Participants in the study were 12 women who were divided into groups according to their ages (20s, 30s, 40s). The participants sat in chairs and listened to five minutes of silence, followed by three minutes of music and again followed by five minutes of silence.
The participants had a heart rate sensor strapped to their chests, a blood flow sensor attached to their index fingers and had their body temperatures measured by a thermometer to examine their stress levels before, during and after listening to three different types of music:
Classical – “Pachelbel’s Canon” by Orchestre de chambre Jean-François Paillard
Healing – “Harukanaru Kage” by Yumi Nanatsutani, which is a cover of “They Long to Be) Close to You” by the Carpenters
Japanese Pop – “Exile Pride — Konna Sekai wo Ai suru tame” by Exile
Results of the Study
Blood Flow Volume
The researchers discovered that the volume of blood flow rose in their fingertips when the participants listened to classical music and this also showed a relaxation effect. However, no effect was found at all for listening to the Japanese pop or the healing music.
Heart Rate Variability
Both the high and low-frequency heart rate decreased while listening to music compared to before and after the music played. When listening to classical and healing music the ratios decreased even more significantly. This showed that the sympathetic nervous system was lessened while the parasympathetic nervous system was heightened and this gives evidence of relaxation.
Body Surface Temperature
The body temperature of the participants rose after listening to the healing and classical music, especially after listening to the healing music. This again shows relaxation.

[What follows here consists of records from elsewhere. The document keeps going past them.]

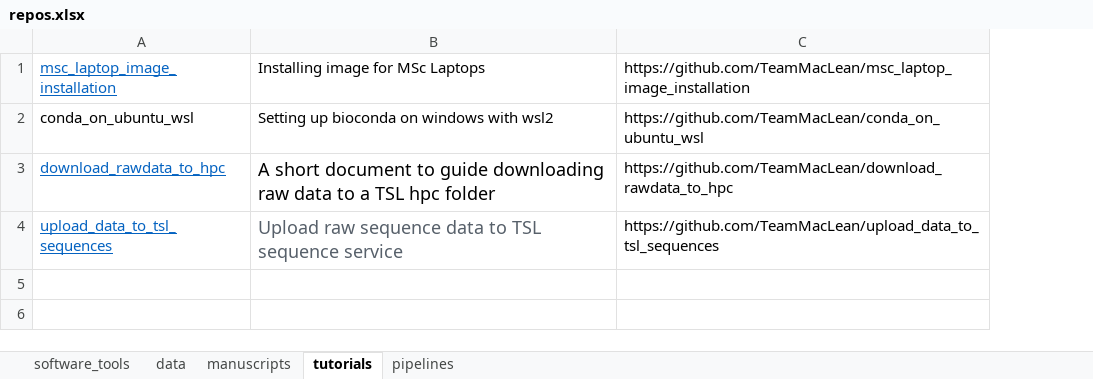
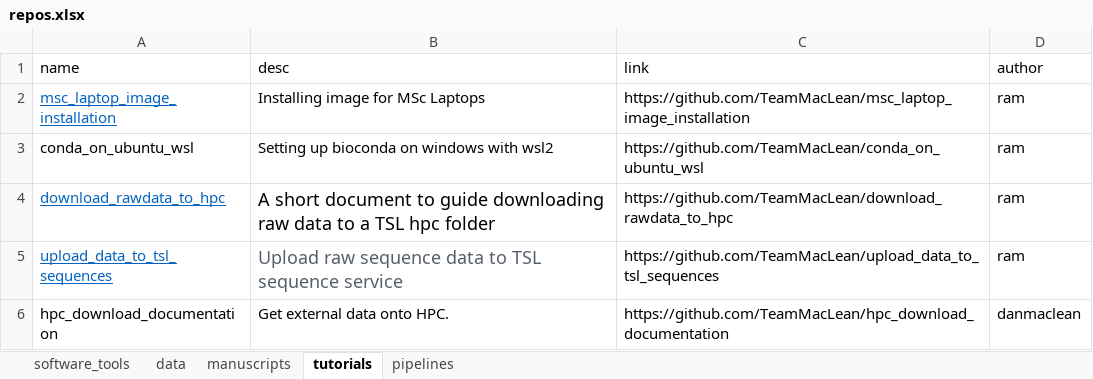
Before and after one commit to TeamMacLean/software_projects, an Excel workbook: repos.xlsx, sheet tutorials, drawn as a sheet; values as stored, in another font and other column widths than the file's, no borders; addresses are those after the commit; the diff names each change by its address in the sheet, - before the commit and + after, or states it on an @@ line.

Commit message:
Add files via upload

```diff
--- a/repos.xlsx (sheet tutorials)
+++ b/repos.xlsx (sheet tutorials)
+column D, rows 2-5: all ram
+row 1: name | desc | link | author
+row 6: hpc_download_documentation | Get external data onto HPC. | https://github.com/TeamMacLean/hpc_download_documentation | danmaclean
```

Listening to classical music showed a relaxing effect for the participants in all the age groups for all the three indices that were measured in the study: Heart Rate Variability, Blood Flow Volume and Body Surface Temperature.
Music therapy has also shown remarkable healing benefits for post stroke patients and seniors suffering from Alzheimer’s disease. Dementia and Parkinson’s disease.
Alzheimer’s Disease and Dementia
Music helps people suffering from Alzheimer’s disease and dementia in a non-pharmacological way to prevent cognitive decline, as it acts like reminiscent therapy and brings back memories from the past. It also improves mood and behavior disorders, reduces agitation, irritability, depression, anxiety and delirium in people suffering from Alzheimer’s disease.
In response to music, post stroke patients were able to learn to sing even before they could learn to speak again. There were also cases where they were able to move paralyzed limbs in response to music.
See our blog post from July 2, 2018 about how music brought a man who had a stroke out of a coma. To learn more about music therapy and neurologic music therapy see our blog post from March 6, 2018.
Music therapy has been shown to be very beneficial in Parkinson’s patients helping them with walking and gait problems. See our blog post from August 1, 2018.
Choose a Rehab that Offers Music Therapy
If you or your loved one are in need of a post stroke rehab the Ditmas Park Rehab and Care Center in Brooklyn, New York has an outstanding reputation for their expertise in post stroke care and they also offer music therapy.
Brooklyn Hospitals near Ditmas Park Rehab and Care Center
NYU Langone Hospital—Brooklyn (formerly named NYU Lutheran Medical Center)
Music has been shown to be good and healing for everyone so it pays to spend time listening to music.